> [Work to complete] Lines from the first one down to the one containing "creditbutton, exitbutton, play_after;" in the data below are the only ones needed; please return them exactly, both ends included.

> [Stored entries]
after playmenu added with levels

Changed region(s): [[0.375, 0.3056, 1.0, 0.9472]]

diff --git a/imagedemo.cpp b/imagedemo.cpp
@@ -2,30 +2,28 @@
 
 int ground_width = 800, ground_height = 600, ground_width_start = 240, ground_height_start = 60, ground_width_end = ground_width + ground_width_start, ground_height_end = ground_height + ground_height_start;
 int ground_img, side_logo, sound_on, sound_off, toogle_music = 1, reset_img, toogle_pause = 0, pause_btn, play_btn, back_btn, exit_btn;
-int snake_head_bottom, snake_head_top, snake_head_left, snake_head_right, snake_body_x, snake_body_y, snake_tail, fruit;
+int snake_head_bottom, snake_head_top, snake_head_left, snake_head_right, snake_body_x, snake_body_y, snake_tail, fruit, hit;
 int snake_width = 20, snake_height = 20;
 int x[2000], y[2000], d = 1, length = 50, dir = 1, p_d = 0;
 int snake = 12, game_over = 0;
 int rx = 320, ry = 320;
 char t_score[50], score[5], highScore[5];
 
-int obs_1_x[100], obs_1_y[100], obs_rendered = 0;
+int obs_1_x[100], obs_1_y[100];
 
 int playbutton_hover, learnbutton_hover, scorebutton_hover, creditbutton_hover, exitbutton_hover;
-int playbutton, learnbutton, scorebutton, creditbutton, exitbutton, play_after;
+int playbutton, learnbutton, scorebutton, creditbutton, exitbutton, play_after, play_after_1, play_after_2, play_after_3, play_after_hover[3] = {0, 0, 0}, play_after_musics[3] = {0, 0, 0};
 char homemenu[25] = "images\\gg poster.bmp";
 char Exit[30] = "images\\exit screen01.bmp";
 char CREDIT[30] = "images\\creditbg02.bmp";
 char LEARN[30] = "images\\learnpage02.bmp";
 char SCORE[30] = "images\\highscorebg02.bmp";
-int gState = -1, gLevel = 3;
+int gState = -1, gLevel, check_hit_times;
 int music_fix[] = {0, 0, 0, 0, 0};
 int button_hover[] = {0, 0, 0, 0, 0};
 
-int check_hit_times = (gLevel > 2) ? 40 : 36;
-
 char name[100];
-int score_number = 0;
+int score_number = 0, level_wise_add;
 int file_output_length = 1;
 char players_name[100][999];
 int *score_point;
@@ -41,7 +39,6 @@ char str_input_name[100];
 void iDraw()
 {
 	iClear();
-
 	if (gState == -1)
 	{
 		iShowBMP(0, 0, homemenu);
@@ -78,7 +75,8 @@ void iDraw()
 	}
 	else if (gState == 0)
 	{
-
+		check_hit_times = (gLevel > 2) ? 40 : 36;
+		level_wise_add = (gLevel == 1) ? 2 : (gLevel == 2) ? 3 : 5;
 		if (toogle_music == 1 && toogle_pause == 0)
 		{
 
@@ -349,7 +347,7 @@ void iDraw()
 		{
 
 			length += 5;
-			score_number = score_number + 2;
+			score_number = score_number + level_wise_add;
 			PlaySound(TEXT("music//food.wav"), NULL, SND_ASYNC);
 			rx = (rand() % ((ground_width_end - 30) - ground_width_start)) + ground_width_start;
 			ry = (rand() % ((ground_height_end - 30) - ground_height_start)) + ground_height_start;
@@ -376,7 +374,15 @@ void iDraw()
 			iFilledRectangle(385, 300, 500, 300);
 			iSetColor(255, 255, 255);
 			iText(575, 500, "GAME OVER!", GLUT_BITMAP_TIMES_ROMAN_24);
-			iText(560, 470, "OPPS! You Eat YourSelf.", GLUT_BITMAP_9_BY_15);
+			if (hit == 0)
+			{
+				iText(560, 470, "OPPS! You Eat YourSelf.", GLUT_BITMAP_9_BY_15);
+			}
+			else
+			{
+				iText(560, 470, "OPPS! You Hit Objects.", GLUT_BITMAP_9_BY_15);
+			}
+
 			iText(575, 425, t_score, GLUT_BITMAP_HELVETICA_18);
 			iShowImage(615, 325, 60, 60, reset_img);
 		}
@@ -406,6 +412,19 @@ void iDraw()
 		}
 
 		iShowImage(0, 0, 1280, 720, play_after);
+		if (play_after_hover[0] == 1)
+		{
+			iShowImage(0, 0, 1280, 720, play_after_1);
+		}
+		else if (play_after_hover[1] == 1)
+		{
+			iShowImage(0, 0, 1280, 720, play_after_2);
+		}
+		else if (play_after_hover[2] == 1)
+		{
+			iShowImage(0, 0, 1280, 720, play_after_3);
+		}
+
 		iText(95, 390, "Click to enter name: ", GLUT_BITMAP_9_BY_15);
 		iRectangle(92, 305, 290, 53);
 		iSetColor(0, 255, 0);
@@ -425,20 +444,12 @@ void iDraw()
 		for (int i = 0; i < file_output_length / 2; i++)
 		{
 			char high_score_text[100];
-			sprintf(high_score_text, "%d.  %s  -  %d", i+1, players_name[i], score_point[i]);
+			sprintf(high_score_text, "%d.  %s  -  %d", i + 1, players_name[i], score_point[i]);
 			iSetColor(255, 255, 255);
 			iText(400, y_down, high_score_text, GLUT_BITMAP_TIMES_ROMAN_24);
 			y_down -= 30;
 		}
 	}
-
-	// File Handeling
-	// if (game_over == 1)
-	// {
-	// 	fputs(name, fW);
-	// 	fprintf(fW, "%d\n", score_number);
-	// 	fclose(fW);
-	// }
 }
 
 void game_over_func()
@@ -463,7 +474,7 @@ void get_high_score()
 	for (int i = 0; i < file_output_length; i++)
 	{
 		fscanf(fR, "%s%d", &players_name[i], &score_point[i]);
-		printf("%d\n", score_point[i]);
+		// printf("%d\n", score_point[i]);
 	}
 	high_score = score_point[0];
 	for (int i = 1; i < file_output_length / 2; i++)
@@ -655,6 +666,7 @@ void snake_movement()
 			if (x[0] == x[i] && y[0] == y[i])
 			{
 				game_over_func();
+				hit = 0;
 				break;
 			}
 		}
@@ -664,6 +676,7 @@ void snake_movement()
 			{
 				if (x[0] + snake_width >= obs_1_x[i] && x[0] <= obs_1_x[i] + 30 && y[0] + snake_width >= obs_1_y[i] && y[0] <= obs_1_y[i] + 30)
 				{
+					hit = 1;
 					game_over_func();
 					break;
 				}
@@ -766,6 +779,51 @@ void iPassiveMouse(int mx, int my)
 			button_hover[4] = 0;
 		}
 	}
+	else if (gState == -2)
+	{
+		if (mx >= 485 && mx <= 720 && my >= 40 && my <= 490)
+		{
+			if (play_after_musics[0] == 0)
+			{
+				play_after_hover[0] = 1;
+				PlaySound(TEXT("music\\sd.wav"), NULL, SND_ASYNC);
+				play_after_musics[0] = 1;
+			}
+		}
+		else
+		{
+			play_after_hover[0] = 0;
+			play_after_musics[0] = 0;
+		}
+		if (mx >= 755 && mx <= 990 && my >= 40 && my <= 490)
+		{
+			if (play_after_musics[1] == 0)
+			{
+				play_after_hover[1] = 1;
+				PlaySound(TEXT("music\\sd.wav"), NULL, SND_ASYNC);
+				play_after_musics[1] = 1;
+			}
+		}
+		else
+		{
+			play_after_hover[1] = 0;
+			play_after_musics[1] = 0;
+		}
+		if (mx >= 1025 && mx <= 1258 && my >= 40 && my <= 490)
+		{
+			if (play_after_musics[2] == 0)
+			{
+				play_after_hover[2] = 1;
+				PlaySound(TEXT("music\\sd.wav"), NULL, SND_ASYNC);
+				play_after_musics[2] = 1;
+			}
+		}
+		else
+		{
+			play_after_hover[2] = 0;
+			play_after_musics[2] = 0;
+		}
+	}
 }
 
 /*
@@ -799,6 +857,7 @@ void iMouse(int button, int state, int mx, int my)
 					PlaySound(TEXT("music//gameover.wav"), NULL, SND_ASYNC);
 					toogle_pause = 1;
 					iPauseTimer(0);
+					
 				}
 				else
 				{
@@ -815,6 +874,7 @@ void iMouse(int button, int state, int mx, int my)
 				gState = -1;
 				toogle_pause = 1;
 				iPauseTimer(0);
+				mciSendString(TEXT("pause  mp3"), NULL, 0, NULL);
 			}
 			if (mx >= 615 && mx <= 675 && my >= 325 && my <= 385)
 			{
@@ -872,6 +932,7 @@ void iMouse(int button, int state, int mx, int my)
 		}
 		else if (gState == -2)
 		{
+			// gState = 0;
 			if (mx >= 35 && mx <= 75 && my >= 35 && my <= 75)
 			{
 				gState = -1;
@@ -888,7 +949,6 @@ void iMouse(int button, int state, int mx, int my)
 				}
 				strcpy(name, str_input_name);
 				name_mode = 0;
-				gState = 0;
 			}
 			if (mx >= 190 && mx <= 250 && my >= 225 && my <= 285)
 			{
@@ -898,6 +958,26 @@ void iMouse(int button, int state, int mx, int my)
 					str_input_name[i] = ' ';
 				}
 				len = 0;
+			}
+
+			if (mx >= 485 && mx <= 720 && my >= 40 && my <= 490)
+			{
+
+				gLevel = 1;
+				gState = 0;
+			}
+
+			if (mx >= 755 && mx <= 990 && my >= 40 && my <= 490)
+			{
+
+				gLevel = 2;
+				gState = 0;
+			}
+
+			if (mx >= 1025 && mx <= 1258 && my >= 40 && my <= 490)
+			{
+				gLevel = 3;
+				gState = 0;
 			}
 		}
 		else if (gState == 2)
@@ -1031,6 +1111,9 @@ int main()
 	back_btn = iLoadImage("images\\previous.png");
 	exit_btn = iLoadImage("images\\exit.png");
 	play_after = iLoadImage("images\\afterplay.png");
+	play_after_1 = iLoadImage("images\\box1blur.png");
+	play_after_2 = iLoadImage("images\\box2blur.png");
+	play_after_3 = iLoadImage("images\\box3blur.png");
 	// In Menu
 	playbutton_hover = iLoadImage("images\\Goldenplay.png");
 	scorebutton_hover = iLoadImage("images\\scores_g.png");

> [Output below]
after playmenu added with levels

Changed region(s): [[0.375, 0.3056, 1.0, 0.9472]]

diff --git a/imagedemo.cpp b/imagedemo.cpp
@@ -2,30 +2,28 @@
 
 int ground_width = 800, ground_height = 600, ground_width_start = 240, ground_height_start = 60, ground_width_end = ground_width + ground_width_start, ground_height_end = ground_height + ground_height_start;
 int ground_img, side_logo, sound_on, sound_off, toogle_music = 1, reset_img, toogle_pause = 0, pause_btn, play_btn, back_btn, exit_btn;
-int snake_head_bottom, snake_head_top, snake_head_left, snake_head_right, snake_body_x, snake_body_y, snake_tail, fruit;
+int snake_head_bottom, snake_head_top, snake_head_left, snake_head_right, snake_body_x, snake_body_y, snake_tail, fruit, hit;
 int snake_width = 20, snake_height = 20;
 int x[2000], y[2000], d = 1, length = 50, dir = 1, p_d = 0;
 int snake = 12, game_over = 0;
 int rx = 320, ry = 320;
 char t_score[50], score[5], highScore[5];
 
-int obs_1_x[100], obs_1_y[100], obs_rendered = 0;
+int obs_1_x[100], obs_1_y[100];
 
 int playbutton_hover, learnbutton_hover, scorebutton_hover, creditbutton_hover, exitbutton_hover;
-int playbutton, learnbutton, scorebutton, creditbutton, exitbutton, play_after;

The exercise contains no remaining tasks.